▶ **What you will do**: The copy has to match the data exactly and leave out every picture.
▬▬▬
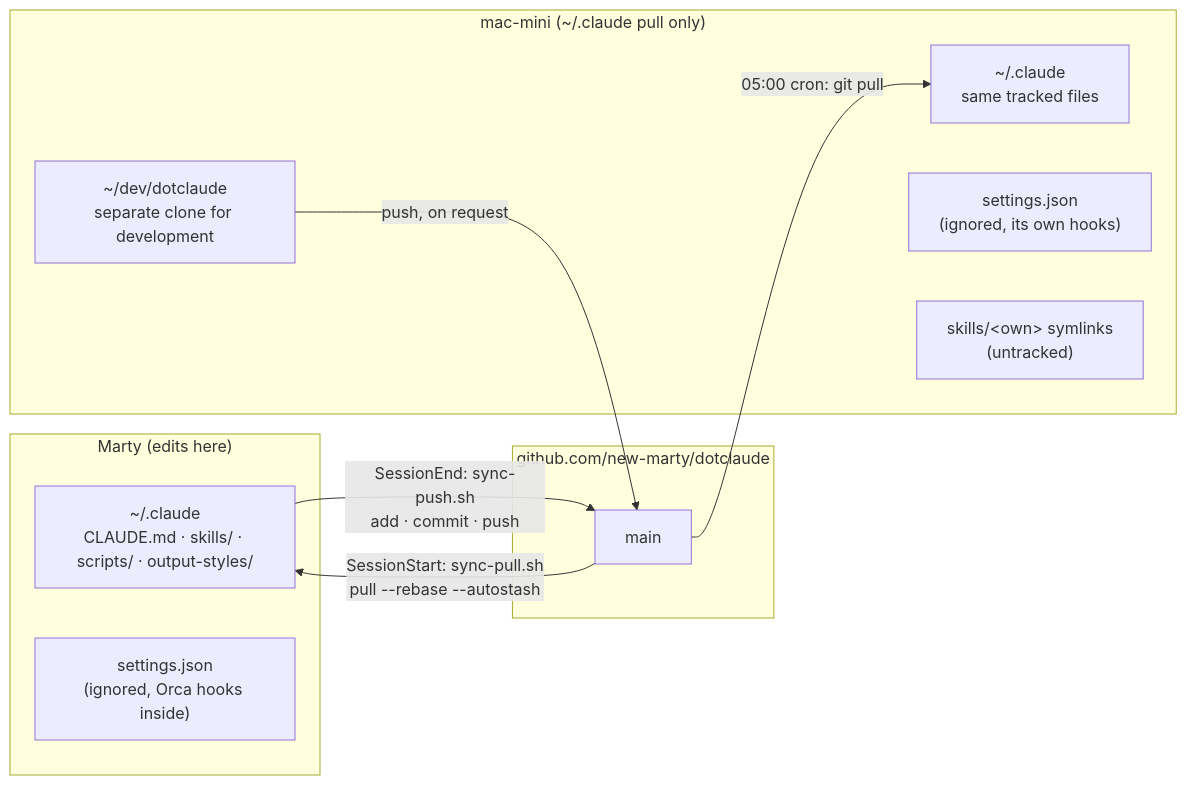
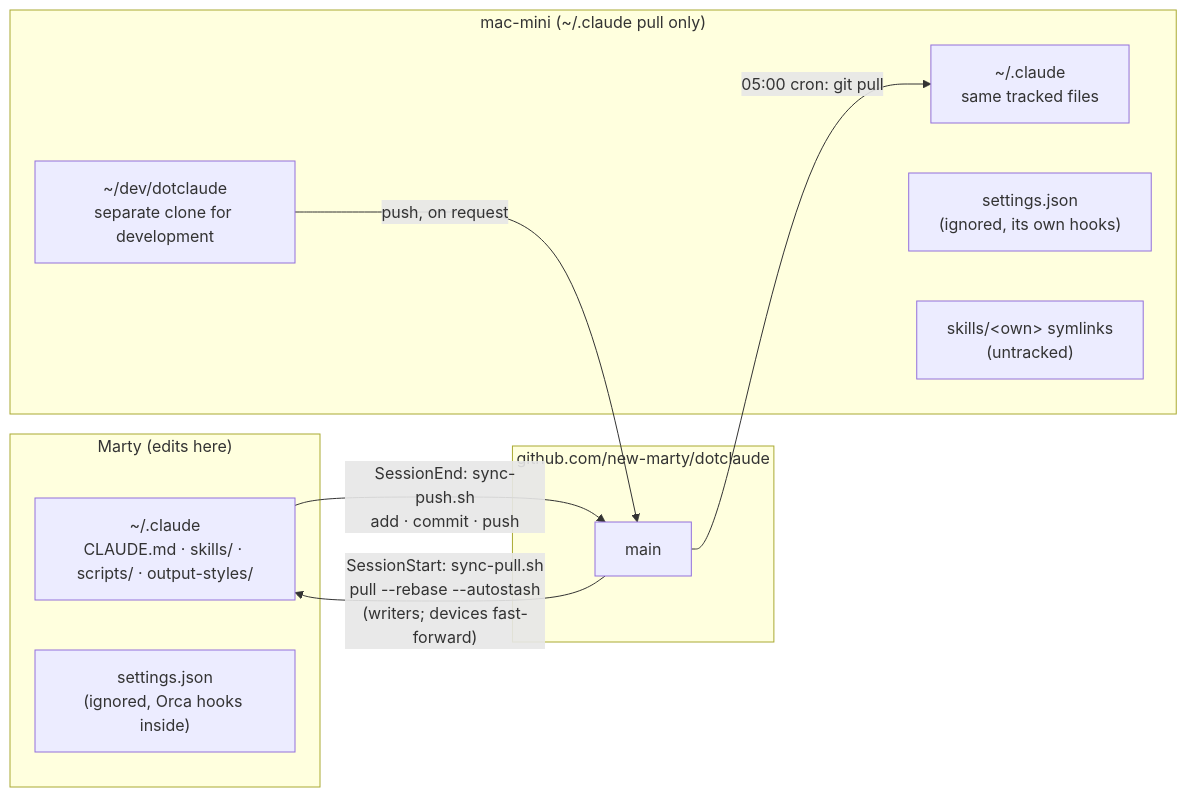
One commit to new-marty/dotclaude changed the first of 2 diagrams in README.md. Above: the diagram before and after it, drawn with Mermaid. The commit also changed other lines of this file and 4 other files, not shown here.

````diff
--- a/README.md
+++ b/README.md
@@ -48,20 +48,20 @@
 ```mermaid
 flowchart LR
     subgraph marty["Marty (edits here)"]
         m_cfg["~/.claude<br/>CLAUDE.md · skills/ · scripts/ · output-styles/"]
         m_set["settings.json<br/>(ignored, Orca hooks inside)"]
     end
     subgraph gh["github.com/new-marty/dotclaude"]
         main["main"]
     end
     subgraph mini["mac-mini (~/.claude pull only)"]
         n_cfg["~/.claude<br/>same tracked files"]
         n_set["settings.json<br/>(ignored, its own hooks)"]
         n_own["skills/&lt;own&gt; symlinks<br/>(untracked)"]
         n_dev["~/dev/dotclaude<br/>separate clone for development"]
     end
     m_cfg -- "SessionEnd: sync-push.sh<br/>add · commit · push" --> main
-    main -- "SessionStart: sync-pull.sh<br/>pull --rebase --autostash" --> m_cfg
+    main -- "SessionStart: sync-pull.sh<br/>pull --rebase --autostash<br/>(writers; devices fast-forward)" --> m_cfg
     main -- "05:00 cron: git pull" --> n_cfg
     n_dev -- "push, on request" --> main
 ```
````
▬▬▬
▶ **Output**:
One commit to new-marty/dotclaude changed the first of 2 diagrams in README.md. Above: the diagram before and after it, drawn with Mermaid. The commit also changed other lines of this file and 4 other files, not shown here.

````diff
--- a/README.md
+++ b/README.md
@@ -48,20 +48,20 @@
 ```mermaid
 flowchart LR
     subgraph marty["Marty (edits here)"]
         m_cfg["~/.claude<br/>CLAUDE.md · skills/ · scripts/ · output-styles/"]
         m_set["settings.json<br/>(ignored, Orca hooks inside)"]
     end
     subgraph gh["github.com/new-marty/dotclaude"]
         main["main"]
     end
     subgraph mini["mac-mini (~/.claude pull only)"]
         n_cfg["~/.claude<br/>same tracked files"]
         n_set["settings.json<br/>(ignored, its own hooks)"]
         n_own["skills/&lt;own&gt; symlinks<br/>(untracked)"]
         n_dev["~/dev/dotclaude<br/>separate clone for development"]
     end
     m_cfg -- "SessionEnd: sync-push.sh<br/>add · commit · push" --> main
-    main -- "SessionStart: sync-pull.sh<br/>pull --rebase --autostash" --> m_cfg
+    main -- "SessionStart: sync-pull.sh<br/>pull --rebase --autostash<br/>(writers; devices fast-forward)" --> m_cfg
     main -- "05:00 cron: git pull" --> n_cfg
     n_dev -- "push, on request" --> main
 ```
````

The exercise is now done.